#!/usr/bin/env bash export PATH=$PWD/work/nginx/sbin:/opt/systemtap/bin:$PATH export LD_LIBRARY_PATH=/usr/local/openresty/luajit/lib:$LD_LIBRARY_PATH #export LD_LIBRARY_PATH=/usr/local/openresty-valgrind/luajit/lib:$LD_LIBRARY_PATH #export TEST_NGINX_USE_VALGRIND=1 export TEST_NGINX_SLEEP=0.002 export TEST_NGINX_PORT=8080 export TEST_NGINX_TIMEOUT=5 export TEST_NGINX_RESOLVER=18.104.22.168 which nginx nginx -V ldd work/nginx/sbin/nginx|grep luajit exec prove -I../test-nginx/lib "$@"
It is very convenient to comment or uncomment the environment settings on demand. It is much harder to mess your environment settings up.
./go script is ready, you can always run
./go -r t to run the full test suite
./go t/foo.t to run a particular test file like
t/foo.t (one can choose to run
only an individual test block only in the

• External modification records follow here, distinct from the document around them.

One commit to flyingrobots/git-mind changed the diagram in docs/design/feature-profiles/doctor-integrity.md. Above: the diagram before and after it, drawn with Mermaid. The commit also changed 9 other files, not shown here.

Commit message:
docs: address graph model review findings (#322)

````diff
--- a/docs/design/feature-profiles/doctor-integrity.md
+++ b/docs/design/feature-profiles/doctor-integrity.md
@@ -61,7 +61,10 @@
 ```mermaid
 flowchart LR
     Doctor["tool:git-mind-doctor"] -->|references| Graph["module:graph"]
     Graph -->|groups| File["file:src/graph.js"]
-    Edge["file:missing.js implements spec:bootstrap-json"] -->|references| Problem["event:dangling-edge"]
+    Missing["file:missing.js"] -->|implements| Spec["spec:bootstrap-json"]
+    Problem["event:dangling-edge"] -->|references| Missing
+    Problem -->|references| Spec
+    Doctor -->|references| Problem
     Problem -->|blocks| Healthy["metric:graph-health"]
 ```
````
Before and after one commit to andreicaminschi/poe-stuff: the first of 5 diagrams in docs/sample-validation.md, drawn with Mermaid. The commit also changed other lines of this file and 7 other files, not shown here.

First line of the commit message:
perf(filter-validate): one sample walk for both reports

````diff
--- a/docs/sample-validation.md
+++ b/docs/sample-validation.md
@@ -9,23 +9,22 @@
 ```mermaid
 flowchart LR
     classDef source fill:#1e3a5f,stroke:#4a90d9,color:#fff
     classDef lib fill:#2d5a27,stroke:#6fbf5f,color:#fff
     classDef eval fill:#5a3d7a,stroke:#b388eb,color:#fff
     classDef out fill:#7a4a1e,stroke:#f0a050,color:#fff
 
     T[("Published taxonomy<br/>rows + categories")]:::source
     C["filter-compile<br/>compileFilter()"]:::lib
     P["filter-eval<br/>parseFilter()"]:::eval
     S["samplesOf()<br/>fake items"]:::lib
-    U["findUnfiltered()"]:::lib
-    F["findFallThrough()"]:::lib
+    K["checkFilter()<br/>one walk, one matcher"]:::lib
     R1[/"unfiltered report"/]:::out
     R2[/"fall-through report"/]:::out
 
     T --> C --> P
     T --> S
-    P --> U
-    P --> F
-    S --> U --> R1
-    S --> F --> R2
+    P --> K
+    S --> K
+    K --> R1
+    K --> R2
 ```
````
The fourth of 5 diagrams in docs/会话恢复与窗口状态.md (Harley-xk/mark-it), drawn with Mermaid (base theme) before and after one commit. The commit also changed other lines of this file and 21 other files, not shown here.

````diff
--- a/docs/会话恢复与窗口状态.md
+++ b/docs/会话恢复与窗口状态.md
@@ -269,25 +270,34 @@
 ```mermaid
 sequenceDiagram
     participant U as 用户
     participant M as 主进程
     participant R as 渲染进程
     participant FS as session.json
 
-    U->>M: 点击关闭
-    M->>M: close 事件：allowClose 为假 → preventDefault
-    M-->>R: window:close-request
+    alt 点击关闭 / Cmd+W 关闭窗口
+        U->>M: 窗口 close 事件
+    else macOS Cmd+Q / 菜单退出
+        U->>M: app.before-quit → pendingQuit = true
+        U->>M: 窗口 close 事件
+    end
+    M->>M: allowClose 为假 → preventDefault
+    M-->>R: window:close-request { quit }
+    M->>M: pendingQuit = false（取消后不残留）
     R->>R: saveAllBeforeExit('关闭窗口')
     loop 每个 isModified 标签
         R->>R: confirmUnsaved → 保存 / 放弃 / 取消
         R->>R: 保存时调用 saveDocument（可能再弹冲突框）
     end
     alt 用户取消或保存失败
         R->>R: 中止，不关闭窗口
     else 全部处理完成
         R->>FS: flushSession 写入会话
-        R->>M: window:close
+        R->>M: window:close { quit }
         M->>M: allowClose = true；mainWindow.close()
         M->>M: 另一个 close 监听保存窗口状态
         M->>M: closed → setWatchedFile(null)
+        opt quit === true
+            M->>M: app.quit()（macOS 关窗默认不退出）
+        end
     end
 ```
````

foo.t file by temporarily inserting a
--- ONLY section to that test block).
Those system environments whose names start with
TEST_NGINX_ are those supported
Test::Nginx::Socket test scaffold. You can find more details about this test scaffold
ngx-build script would try patching the nginx core with patches in the
github repos which are checked out locally as the
directories, respectively. But such patching process
only happens when the local
./buildroot/nginx-* directory does not exist. So
if you want to enforce patching the nginx core all over again (for example, when you
toggle the values of the system environments
NGX_BUILD_DISABLE_NO_POOL, then you must re-apply the patches for the nginx
core. You can do that by wiping out the
./buildroot/nginx-* directories like this:
rm -rf buildroot/nginx-*
and then run the
./build13 script previously mentioned.
The Travis CI build files for most of our nginx C module projects are also making use of
ngx-build tool (through
util/build.sh script, of course) and can serve as more
examples. See for instance:
Copyright & License
The bundle itself is licensed under the 2-clause BSD license.
Copyright (c) 2011-2017, Yichun "agentzh" Zhang (章亦春) firstname.lastname@example.org, OpenResty Inc.
This module is licensed under the terms of the BSD license.
Redistribution and use in source and binary forms, with or without modification, are permitted provided that the following conditions are met:
- Redistributions of source code must retain the above copyright notice, this list of conditions and the following disclaimer.
- Redistributions in binary form must reproduce the above copyright notice, this list of conditions and the following disclaimer in the documentation and/or other materials provided with the distribution.
THIS SOFTWARE IS PROVIDED BY THE COPYRIGHT HOLDERS AND CONTRIBUTORS "AS IS" AND ANY EXPRESS OR IMPLIED WARRANTIES, INCLUDING, BUT NOT LIMITED TO, THE IMPLIED WARRANTIES OF MERCHANTABILITY AND FITNESS FOR A PARTICULAR PURPOSE ARE DISCLAIMED. IN NO EVENT SHALL THE COPYRIGHT HOLDER OR CONTRIBUTORS BE LIABLE FOR ANY DIRECT, INDIRECT, INCIDENTAL, SPECIAL, EXEMPLARY, OR CONSEQUENTIAL DAMAGES (INCLUDING, BUT NOT LIMITED TO, PROCUREMENT OF SUBSTITUTE GOODS OR SERVICES; LOSS OF USE, DATA, OR PROFITS; OR BUSINESS INTERRUPTION) HOWEVER CAUSED AND ON ANY THEORY OF LIABILITY, WHETHER IN CONTRACT, STRICT LIABILITY, OR TORT (INCLUDING NEGLIGENCE OR OTHERWISE) ARISING IN ANY WAY OUT OF THE USE OF THIS SOFTWARE, EVEN IF ADVISED OF THE POSSIBILITY OF SUCH DAMAGE.